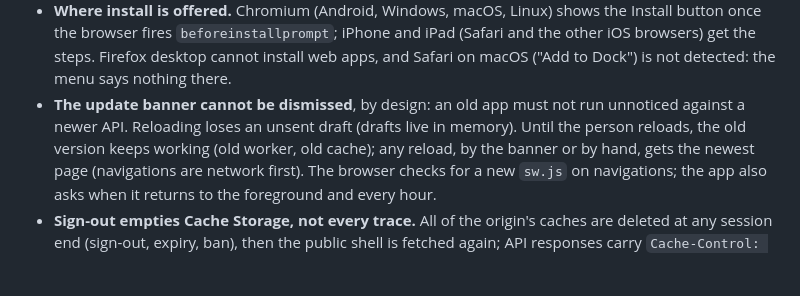
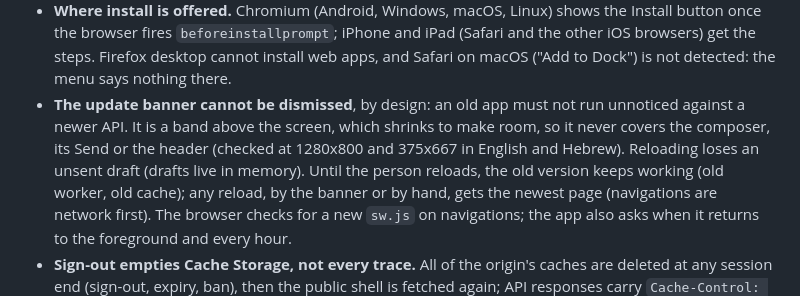
Before and after one commit to yechpa/slax, a Markdown page: docs/known-limitations.md, the part around the change. Rendered like a GitHub page; blank space fills up the shorter version.

Commit message:
docs(pwa): where the update banner sits, and that it never covers the composer
Co-Authored-By: Claude Sonnet 5.5 <noreply@anthropic.com>

```diff
--- a/docs/known-limitations.md
+++ b/docs/known-limitations.md
@@ -145,8 +145,9 @@ receives the channel's events until it disconnects.
 - **Where install is offered.** Chromium (Android, Windows, macOS, Linux) shows the Install button once the browser
   fires `beforeinstallprompt`; iPhone and iPad (Safari and the other iOS browsers) get the steps. Firefox desktop
   cannot install web apps, and Safari on macOS ("Add to Dock") is not detected: the menu says nothing there.
-- **The update banner cannot be dismissed**, by design: an old app must not run unnoticed against a newer API.
-  Reloading loses an unsent draft (drafts live in memory). Until the person reloads, the old version keeps working
+- **The update banner cannot be dismissed**, by design: an old app must not run unnoticed against a newer API. It is
+  a band above the screen, which shrinks to make room, so it never covers the composer, its Send or the header
+  (checked at 1280x800 and 375x667 in English and Hebrew). Reloading loses an unsent draft (drafts live in memory). Until the person reloads, the old version keeps working
   (old worker, old cache); any reload, by the banner or by hand, gets the newest page (navigations are network
   first). The browser checks for a new `sw.js` on navigations; the app also asks when it returns to the foreground
   and every hour.
```
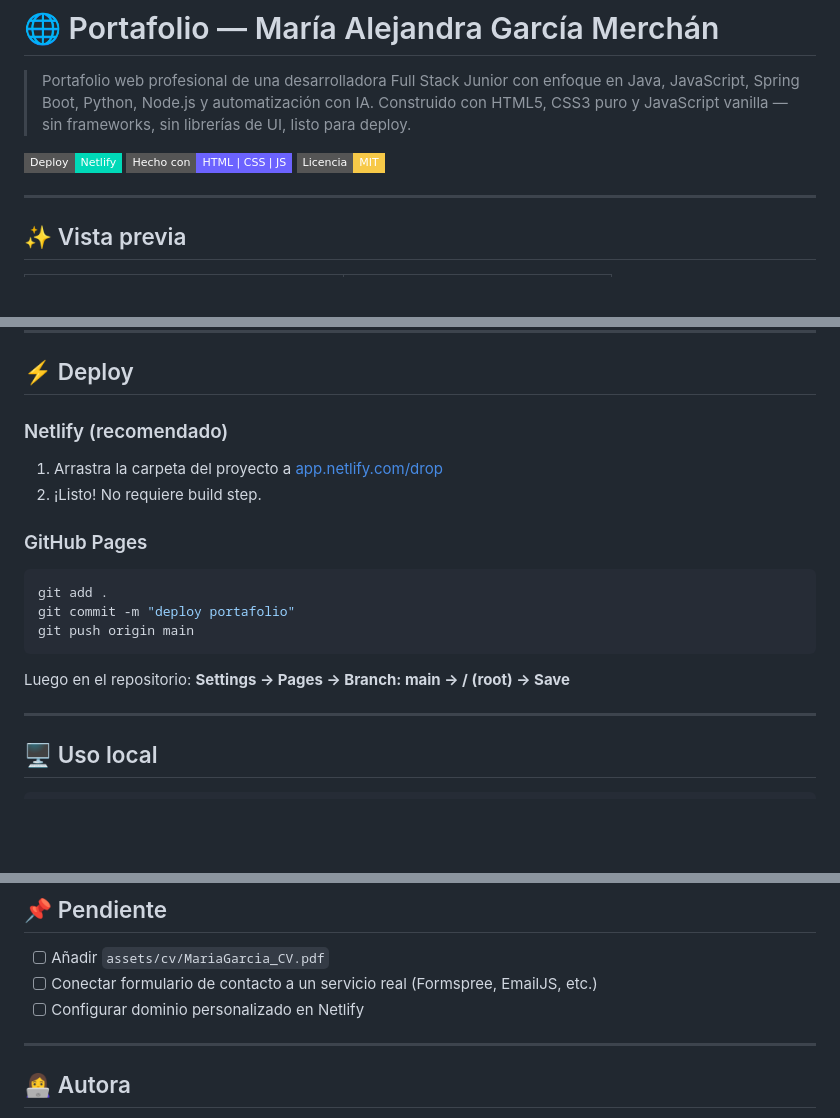
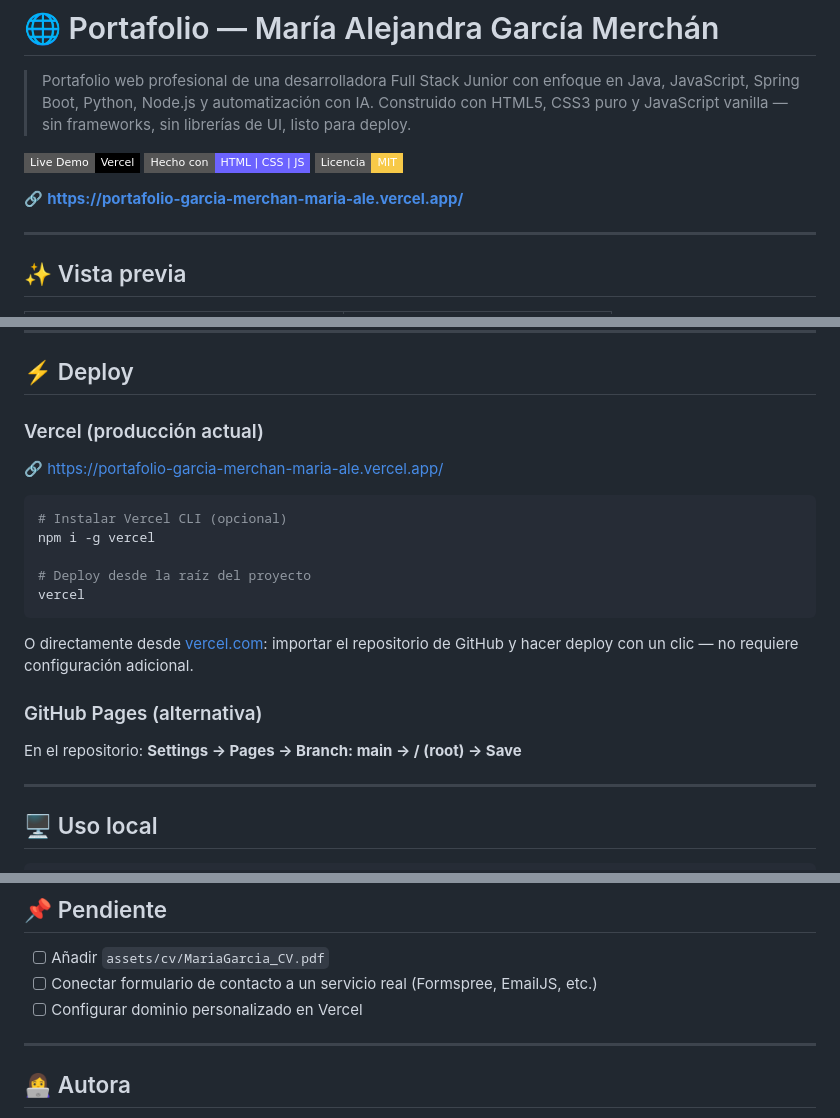
Before and after one commit to magarcia08/Portafolio_GarciaMerchanMariaAlejandra, a Markdown page: README.md, 3 parts joined by grey strips. Drawn GitHub-style; badges without logos; blank space fills up the shorter version.

Commit message:
docs: :memo: readme

````diff
--- a/README.md
+++ b/README.md
@@ -2,9 +2,11 @@
 
 > Portafolio web profesional de una desarrolladora Full Stack Junior con enfoque en Java, JavaScript, Spring Boot, Python, Node.js y automatización con IA. Construido con HTML5, CSS3 puro y JavaScript vanilla — sin frameworks, sin librerías de UI, listo para deploy.
 
-[![Deploy en Netlify](https://img.shields.io/badge/Deploy-Netlify-00d9b8?style=flat-square&logo=netlify)](https://app.netlify.com)
+[![Live Demo](https://img.shields.io/badge/Live%20Demo-Vercel-000000?style=flat-square&logo=vercel)](https://portafolio-garcia-merchan-maria-ale.vercel.app/)
 [![Hecho con](https://img.shields.io/badge/Hecho%20con-HTML%20%7C%20CSS%20%7C%20JS-6c63ff?style=flat-square)](#)
 [![Licencia](https://img.shields.io/badge/Licencia-MIT-f7c948?style=flat-square)](#)
+
+🔗 **[https://portafolio-garcia-merchan-maria-ale.vercel.app/](https://portafolio-garcia-merchan-maria-ale.vercel.app/)**
 
 ---
 
@@ -92,19 +94,23 @@ Portafolio_GarciaMerchanMaria/
 
 ## ⚡ Deploy
 
-### Netlify (recomendado)
+### Vercel (producción actual)
 
-1. Arrastra la carpeta del proyecto a [app.netlify.com/drop](https://app.netlify.com/drop)
-2. ¡Listo! No requiere build step.
-
-### GitHub Pages
+🔗 [https://portafolio-garcia-merchan-maria-ale.vercel.app/](https://portafolio-garcia-merchan-maria-ale.vercel.app/)
 
 ```bash
-git add .
-git commit -m "deploy portafolio"
-git push origin main
+# Instalar Vercel CLI (opcional)
+npm i -g vercel
+
+# Deploy desde la raíz del proyecto
+vercel
 ```
-Luego en el repositorio: **Settings → Pages → Branch: main → / (root) → Save**
+
+O directamente desde [vercel.com](https://vercel.com): importar el repositorio de GitHub y hacer deploy con un clic — no requiere configuración adicional.
+
+### GitHub Pages (alternativa)
+
+En el repositorio: **Settings → Pages → Branch: main → / (root) → Save**
 
 ---
 
@@ -127,7 +133,7 @@ open index.html
 
 - [ ] Añadir `assets/cv/MariaGarcia_CV.pdf`
 - [ ] Conectar formulario de contacto a un servicio real (Formspree, EmailJS, etc.)
-- [ ] Configurar dominio personalizado en Netlify
+- [ ] Configurar dominio personalizado en Vercel
 
 ---
 
````
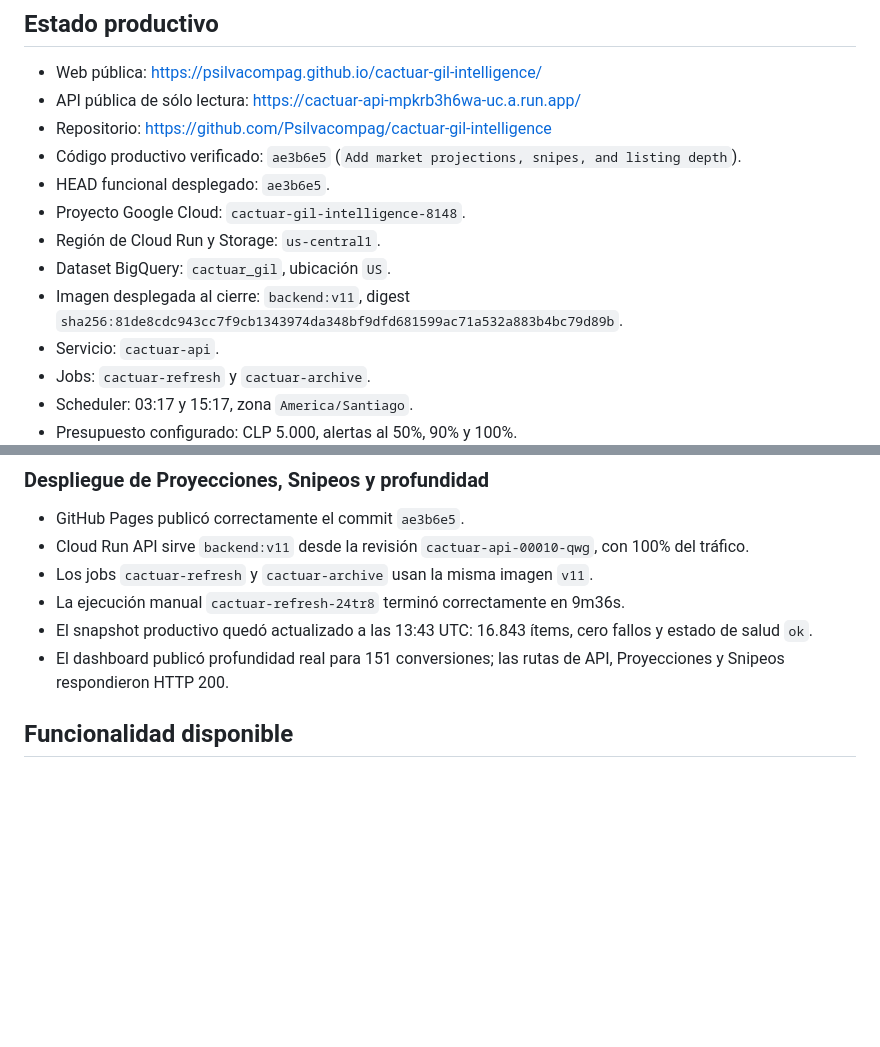
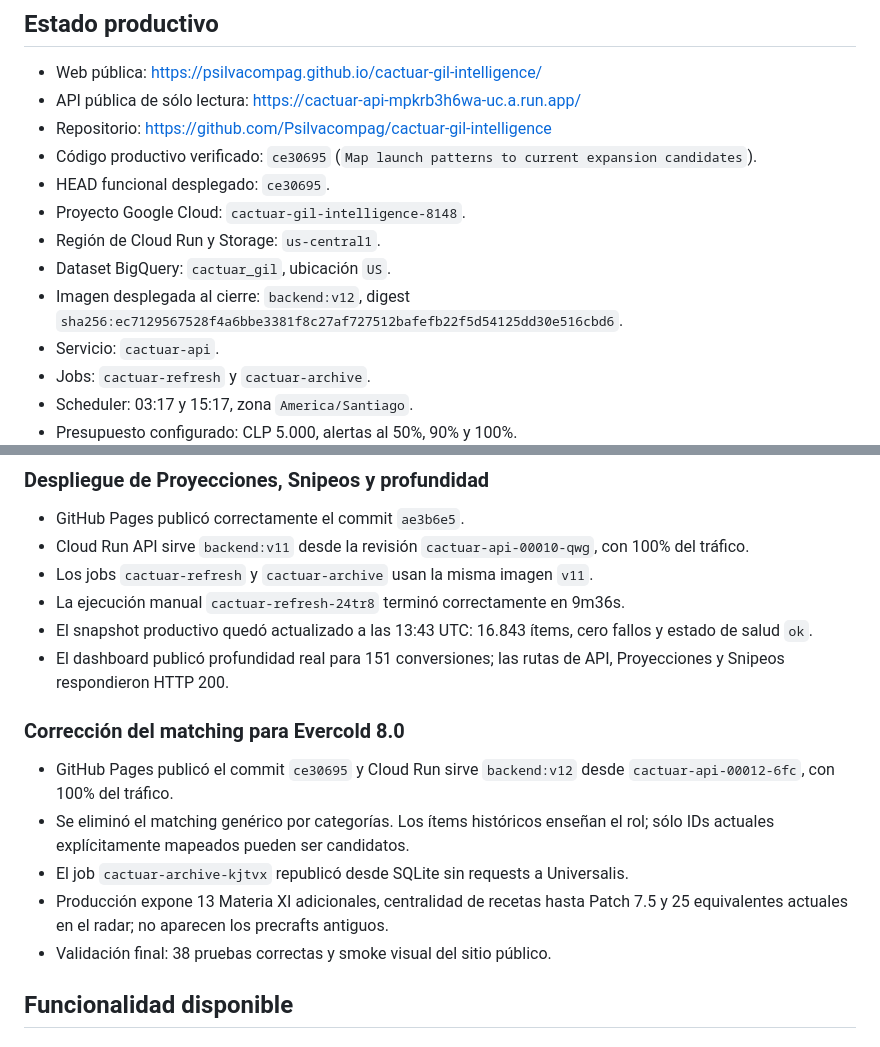
Before and after one commit to Psilvacompag/cactuar-gil-intelligence, a Markdown page: docs/SESSION_HANDOFF.md, 2 parts joined by grey strips. Rendered like a GitHub page; blank space fills up the shorter version.

Commit message:
Record Evercold projection deployment

```diff
--- a/docs/SESSION_HANDOFF.md
+++ b/docs/SESSION_HANDOFF.md
@@ -21,13 +21,13 @@ Construir una inteligencia de gil para FFXIV centrada en Cactuar que permita:
 - Web pública: <https://psilvacompag.github.io/cactuar-gil-intelligence/>
 - API pública de sólo lectura: <https://cactuar-api-mpkrb3h6wa-uc.a.run.app/>
 - Repositorio: <https://github.com/Psilvacompag/cactuar-gil-intelligence>
-- Código productivo verificado: `ae3b6e5` (`Add market projections, snipes, and listing depth`).
-- HEAD funcional desplegado: `ae3b6e5`.
+- Código productivo verificado: `ce30695` (`Map launch patterns to current expansion candidates`).
+- HEAD funcional desplegado: `ce30695`.
 - Proyecto Google Cloud: `cactuar-gil-intelligence-8148`.
 - Región de Cloud Run y Storage: `us-central1`.
 - Dataset BigQuery: `cactuar_gil`, ubicación `US`.
-- Imagen desplegada al cierre: `backend:v11`, digest
-  `sha256:81de8cdc943cc7f9cb1343974da348bf9dfd681599ac71a532a883b4bc79d89b`.
+- Imagen desplegada al cierre: `backend:v12`, digest
+  `sha256:ec7129567528f4a6bbe3381f8c27af727512bafefb22f5d54125dd30e516cbd6`.
 - Servicio: `cactuar-api`.
 - Jobs: `cactuar-refresh` y `cactuar-archive`.
 - Scheduler: 03:17 y 15:17, zona `America/Santiago`.
@@ -65,6 +65,17 @@ Universalis -> Cloud Run Job -> SQLite + BigQuery -> Cloud Run API -> GitHub Pag
   cero fallos y estado de salud `ok`.
 - El dashboard publicó profundidad real para 151 conversiones; las rutas de API,
   Proyecciones y Snipeos respondieron HTTP 200.
+
+### Corrección del matching para Evercold 8.0
+
+- GitHub Pages publicó el commit `ce30695` y Cloud Run sirve `backend:v12` desde
+  `cactuar-api-00012-6fc`, con 100% del tráfico.
+- Se eliminó el matching genérico por categorías. Los ítems históricos enseñan el
+  rol; sólo IDs actuales explícitamente mapeados pueden ser candidatos.
+- El job `cactuar-archive-kjtvx` republicó desde SQLite sin requests a Universalis.
+- Producción expone 13 Materia XI adicionales, centralidad de recetas hasta Patch 7.5
+  y 25 equivalentes actuales en el radar; no aparecen los precrafts antiguos.
+- Validación final: 38 pruebas correctas y smoke visual del sitio público.
 
 ## Funcionalidad disponible
 
```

+++++

■ TASK DESCRIPTION
Where in the records does the string "flat" appear? Copy every line that has it.

■ REPLY
-[![Deploy en Netlify](https://img.shields.io/badge/Deploy-Netlify-00d9b8?style=flat-square&logo=netlify)](https://app.netlify.com)
+[![Live Demo](https://img.shields.io/badge/Live%20Demo-Vercel-000000?style=flat-square&logo=vercel)](https://portafolio-garcia-merchan-maria-ale.vercel.app/)
 [![Hecho con](https://img.shields.io/badge/Hecho%20con-HTML%20%7C%20CSS%20%7C%20JS-6c63ff?style=flat-square)](#)
 [![Licencia](https://img.shields.io/badge/Licencia-MIT-f7c948?style=flat-square)](#)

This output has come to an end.